• DATA SECTION:

=== Section Start ===

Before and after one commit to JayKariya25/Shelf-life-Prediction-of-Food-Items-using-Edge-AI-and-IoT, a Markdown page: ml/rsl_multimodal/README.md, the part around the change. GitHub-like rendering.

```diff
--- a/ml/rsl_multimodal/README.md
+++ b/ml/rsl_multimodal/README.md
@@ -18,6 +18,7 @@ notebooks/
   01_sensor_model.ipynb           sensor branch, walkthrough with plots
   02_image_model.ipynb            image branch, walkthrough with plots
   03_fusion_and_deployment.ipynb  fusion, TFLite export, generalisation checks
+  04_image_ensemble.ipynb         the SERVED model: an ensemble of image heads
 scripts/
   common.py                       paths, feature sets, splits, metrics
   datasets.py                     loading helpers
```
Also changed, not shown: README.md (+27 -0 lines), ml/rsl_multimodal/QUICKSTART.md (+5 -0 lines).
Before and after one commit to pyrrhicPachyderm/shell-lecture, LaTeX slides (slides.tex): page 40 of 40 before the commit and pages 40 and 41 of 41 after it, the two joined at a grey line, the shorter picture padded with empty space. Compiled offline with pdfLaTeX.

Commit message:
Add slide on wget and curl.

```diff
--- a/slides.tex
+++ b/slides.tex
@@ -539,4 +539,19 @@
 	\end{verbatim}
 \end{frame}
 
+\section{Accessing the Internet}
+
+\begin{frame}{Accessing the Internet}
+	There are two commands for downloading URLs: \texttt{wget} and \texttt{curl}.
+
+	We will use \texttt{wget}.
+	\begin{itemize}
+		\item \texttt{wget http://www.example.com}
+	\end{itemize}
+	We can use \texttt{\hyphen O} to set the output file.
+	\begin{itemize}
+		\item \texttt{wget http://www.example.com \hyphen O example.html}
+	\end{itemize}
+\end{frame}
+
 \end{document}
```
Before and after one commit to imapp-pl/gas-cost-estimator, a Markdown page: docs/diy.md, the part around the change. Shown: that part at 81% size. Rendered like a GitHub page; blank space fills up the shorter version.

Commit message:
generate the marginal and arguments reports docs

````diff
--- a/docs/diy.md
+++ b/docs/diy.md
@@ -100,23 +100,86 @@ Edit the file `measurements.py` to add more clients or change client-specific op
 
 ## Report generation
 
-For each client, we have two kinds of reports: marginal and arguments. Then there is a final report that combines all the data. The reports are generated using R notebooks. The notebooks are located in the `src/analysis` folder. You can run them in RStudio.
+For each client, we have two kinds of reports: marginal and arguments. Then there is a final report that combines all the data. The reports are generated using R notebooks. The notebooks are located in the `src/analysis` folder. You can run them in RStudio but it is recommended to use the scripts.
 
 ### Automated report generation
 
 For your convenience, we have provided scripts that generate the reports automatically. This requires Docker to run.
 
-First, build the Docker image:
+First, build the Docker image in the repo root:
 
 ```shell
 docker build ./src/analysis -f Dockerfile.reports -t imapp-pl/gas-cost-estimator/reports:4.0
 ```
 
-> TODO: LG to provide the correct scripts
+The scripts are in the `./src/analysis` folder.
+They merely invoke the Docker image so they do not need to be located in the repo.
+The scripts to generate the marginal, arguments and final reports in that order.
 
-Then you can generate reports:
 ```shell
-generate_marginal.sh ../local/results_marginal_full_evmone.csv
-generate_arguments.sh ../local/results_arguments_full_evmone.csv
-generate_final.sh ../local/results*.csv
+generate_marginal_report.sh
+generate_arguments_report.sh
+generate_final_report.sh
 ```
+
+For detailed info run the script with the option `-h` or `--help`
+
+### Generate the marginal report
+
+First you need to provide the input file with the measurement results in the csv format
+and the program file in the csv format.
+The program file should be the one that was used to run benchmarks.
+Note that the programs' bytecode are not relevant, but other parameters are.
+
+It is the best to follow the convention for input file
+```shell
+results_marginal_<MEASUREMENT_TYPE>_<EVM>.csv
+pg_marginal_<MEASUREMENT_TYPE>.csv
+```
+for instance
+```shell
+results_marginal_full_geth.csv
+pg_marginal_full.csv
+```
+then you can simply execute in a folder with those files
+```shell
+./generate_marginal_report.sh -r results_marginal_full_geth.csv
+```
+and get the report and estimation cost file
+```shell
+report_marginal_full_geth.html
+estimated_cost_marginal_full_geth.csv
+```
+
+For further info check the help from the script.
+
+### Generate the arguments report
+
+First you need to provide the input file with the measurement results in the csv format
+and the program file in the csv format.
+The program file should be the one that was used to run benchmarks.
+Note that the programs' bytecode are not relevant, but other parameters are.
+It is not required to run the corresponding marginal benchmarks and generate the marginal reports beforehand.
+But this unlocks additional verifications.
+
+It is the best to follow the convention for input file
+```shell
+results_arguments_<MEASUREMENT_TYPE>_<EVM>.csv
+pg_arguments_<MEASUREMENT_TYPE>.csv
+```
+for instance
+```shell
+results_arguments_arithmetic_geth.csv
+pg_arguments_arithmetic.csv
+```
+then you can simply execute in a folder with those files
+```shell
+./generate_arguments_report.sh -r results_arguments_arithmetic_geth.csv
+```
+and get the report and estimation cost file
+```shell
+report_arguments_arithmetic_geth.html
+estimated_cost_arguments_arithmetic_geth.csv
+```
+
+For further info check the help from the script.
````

=== Section End ===

• DIRECTIONS: Locate the word "scripts" in the records above, and return each line that has it.

• RESPONSE AREA:
 scripts/
+For each client, we have two kinds of reports: marginal and arguments. Then there is a final report that combines all the data. The reports are generated using R notebooks. The notebooks are located in the `src/analysis` folder. You can run them in RStudio but it is recommended to use the scripts.
 For your convenience, we have provided scripts that generate the reports automatically. This requires Docker to run.
-> TODO: LG to provide the correct scripts
+The scripts are in the `./src/analysis` folder.
+The scripts to generate the marginal, arguments and final reports in that order.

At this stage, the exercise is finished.